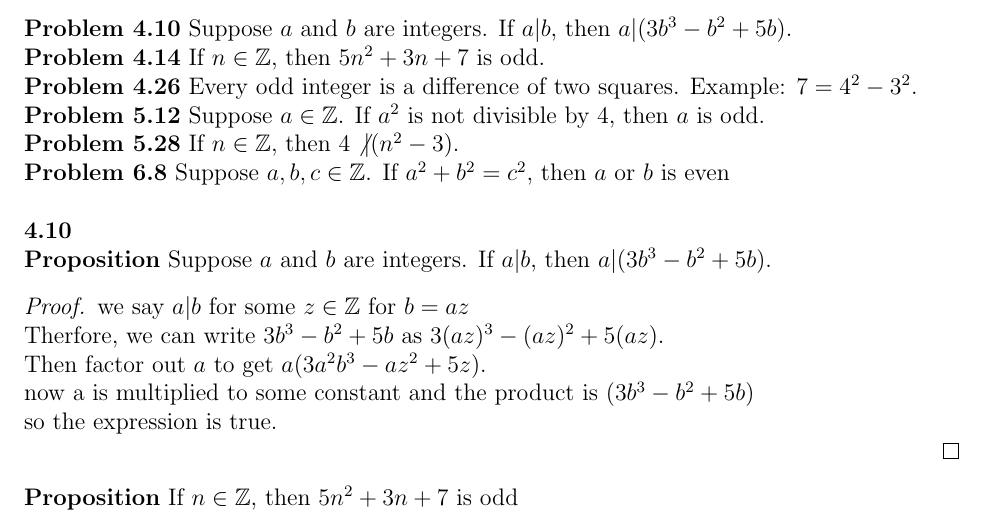
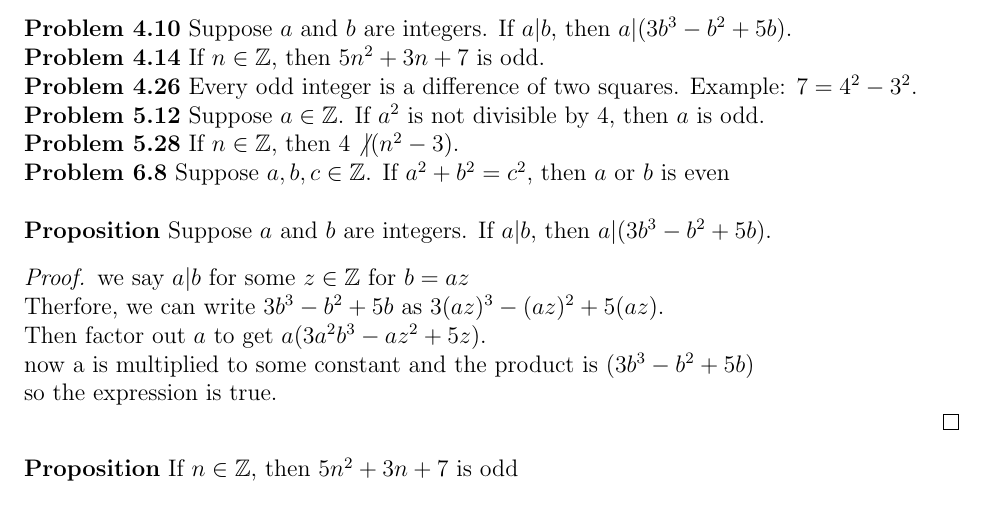
Before and after one commit to andrewkbrandt/CS248, a LaTeX document (cs248hw21.tex): part of page 1 of 3, cut so that both start at the same text. Compiled offline with pdfLaTeX.

Commit message:
actually done this time

```diff
--- a/cs248hw21.tex
+++ b/cs248hw21.tex
@@ -38,7 +38,6 @@ Prove each of the following statements: \\
 
 {\bf Problem 6.8} Suppose $a,b,c \in \Z$. If $a^2+b^2=c^2$, then $a$ or $b$ is even \\
 
-{\bf 4.10}
 
 {\bf Proposition} Suppose $a$ and $b$ are integers. If $a|b$, then $a|(3b^3-b^2+5b).$
 
```
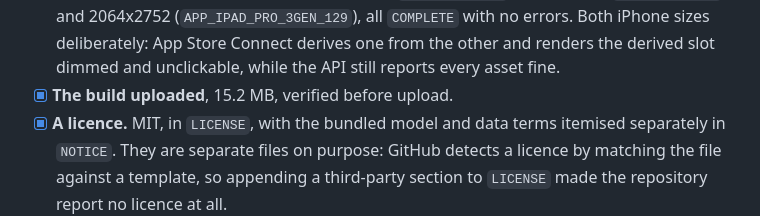
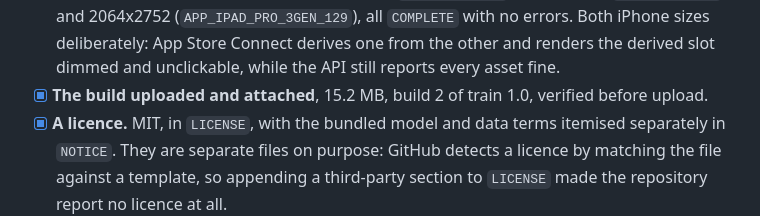
Before and after one commit to bellcheddar/JUMPjet, a Markdown page: Docs/TESTFLIGHT.md, the part around the change. GitHub-like rendering.

Commit message:
Build 2 attached to version 1.0
Co-Authored-By: Claude Opus 5 <noreply@anthropic.com>
Claude-Session: https://claude.ai/code/session_01GFx7kEMrK2CHqB4ZWUKXNH

```diff
--- a/Docs/TESTFLIGHT.md
+++ b/Docs/TESTFLIGHT.md
@@ -35,7 +35,8 @@ must provide information about the app's privacy practices"*.
       `COMPLETE` with no errors. Both iPhone sizes deliberately: App Store
       Connect derives one from the other and renders the derived slot dimmed
       and unclickable, while the API still reports every asset fine.
-- [x] **The build uploaded**, 15.2 MB, verified before upload.
+- [x] **The build uploaded and attached**, 15.2 MB, build 2 of train 1.0,
+      verified before upload.
 - [x] **A licence.** MIT, in `LICENSE`, with the bundled model and data terms
       itemised separately in `NOTICE`. They are separate files on purpose:
       GitHub detects a licence by matching the file against a template, so
```
Also changed, not shown: CLAUDE.md (+2 -1 lines).
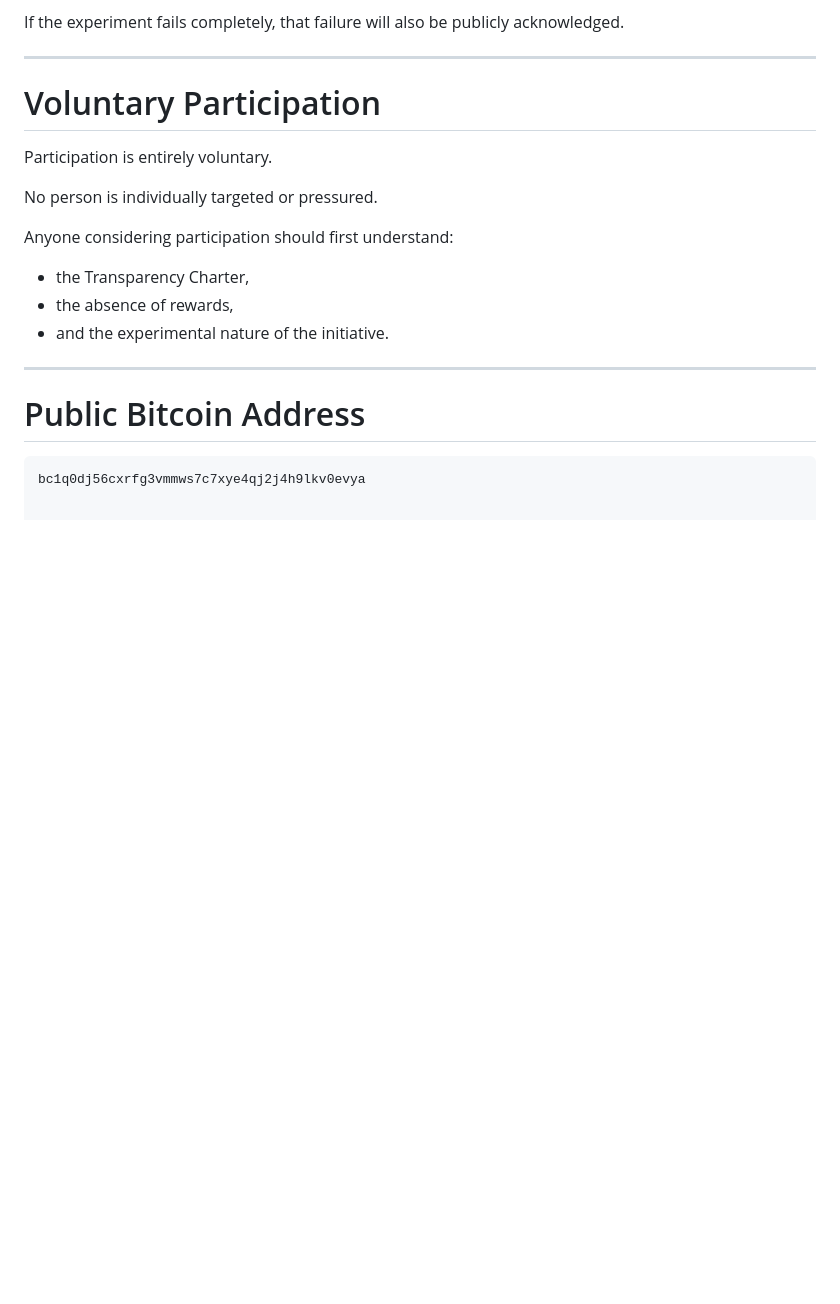
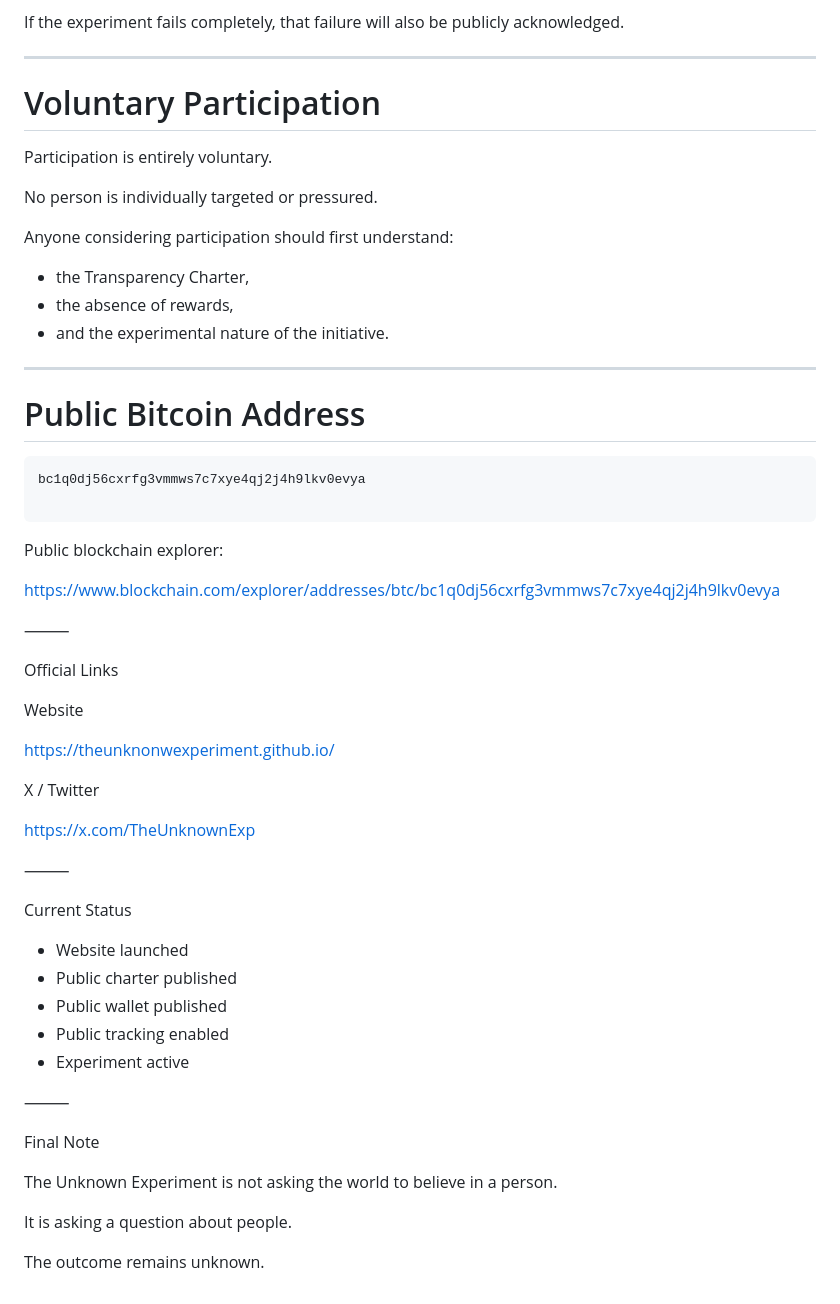
Before and after one commit to theunknonwexperiment/theunknonwexperiment.github.io, a Markdown page: README.md, the part around the change. Rendered like a GitHub page; blank space fills up the shorter version.

````diff
--- a/README.md
+++ b/README.md
@@ -186,3 +186,43 @@ Anyone considering participation should first understand:
 
 ```text
 bc1q0dj56cxrfg3vmmws7c7xye4qj2j4h9lkv0evya
+
+```
+
+
+
+Public blockchain explorer:
+
+https://www.blockchain.com/explorer/addresses/btc/bc1q0dj56cxrfg3vmmws7c7xye4qj2j4h9lkv0evya
+
+⸻
+
+Official Links
+
+Website
+
+https://theunknonwexperiment.github.io/
+
+X / Twitter
+
+https://x.com/TheUnknownExp
+
+⸻
+
+Current Status
+
+* Website launched
+* Public charter published
+* Public wallet published
+* Public tracking enabled
+* Experiment active
+
+⸻
+
+Final Note
+
+The Unknown Experiment is not asking the world to believe in a person.
+
+It is asking a question about people.
+
+The outcome remains unknown.
````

▶ _TASK STATEMENT_
Everything in the records above must be restated verbatim, save for the pictures.

▶ _YOUR RESPONSE_
Before and after one commit to andrewkbrandt/CS248, a LaTeX document (cs248hw21.tex): part of page 1 of 3, cut so that both start at the same text. Compiled offline with pdfLaTeX.

Commit message:
actually done this time

```diff
--- a/cs248hw21.tex
+++ b/cs248hw21.tex
@@ -38,7 +38,6 @@ Prove each of the following statements: \\
 
 {\bf Problem 6.8} Suppose $a,b,c \in \Z$. If $a^2+b^2=c^2$, then $a$ or $b$ is even \\
 
-{\bf 4.10}
 
 {\bf Proposition} Suppose $a$ and $b$ are integers. If $a|b$, then $a|(3b^3-b^2+5b).$
 
```
Before and after one commit to bellcheddar/JUMPjet, a Markdown page: Docs/TESTFLIGHT.md, the part around the change. GitHub-like rendering.

Commit message:
Build 2 attached to version 1.0
Co-Authored-By: Claude Opus 5 <noreply@anthropic.com>
Claude-Session: https://claude.ai/code/session_01GFx7kEMrK2CHqB4ZWUKXNH

```diff
--- a/Docs/TESTFLIGHT.md
+++ b/Docs/TESTFLIGHT.md
@@ -35,7 +35,8 @@ must provide information about the app's privacy practices"*.
       `COMPLETE` with no errors. Both iPhone sizes deliberately: App Store
       Connect derives one from the other and renders the derived slot dimmed
       and unclickable, while the API still reports every asset fine.
-- [x] **The build uploaded**, 15.2 MB, verified before upload.
+- [x] **The build uploaded and attached**, 15.2 MB, build 2 of train 1.0,
+      verified before upload.
 - [x] **A licence.** MIT, in `LICENSE`, with the bundled model and data terms
       itemised separately in `NOTICE`. They are separate files on purpose:
       GitHub detects a licence by matching the file against a template, so
```
Also changed, not shown: CLAUDE.md (+2 -1 lines).
Before and after one commit to theunknonwexperiment/theunknonwexperiment.github.io, a Markdown page: README.md, the part around the change. Rendered like a GitHub page; blank space fills up the shorter version.

````diff
--- a/README.md
+++ b/README.md
@@ -186,3 +186,43 @@ Anyone considering participation should first understand:
 
 ```text
 bc1q0dj56cxrfg3vmmws7c7xye4qj2j4h9lkv0evya
+
+```
+
+
+
+Public blockchain explorer:
+
+https://www.blockchain.com/explorer/addresses/btc/bc1q0dj56cxrfg3vmmws7c7xye4qj2j4h9lkv0evya
+
+⸻
+
+Official Links
+
+Website
+
+https://theunknonwexperiment.github.io/
+
+X / Twitter
+
+https://x.com/TheUnknownExp
+
+⸻
+
+Current Status
+
+* Website launched
+* Public charter published
+* Public wallet published
+* Public tracking enabled
+* Experiment active
+
+⸻
+
+Final Note
+
+The Unknown Experiment is not asking the world to believe in a person.
+
+It is asking a question about people.
+
+The outcome remains unknown.
````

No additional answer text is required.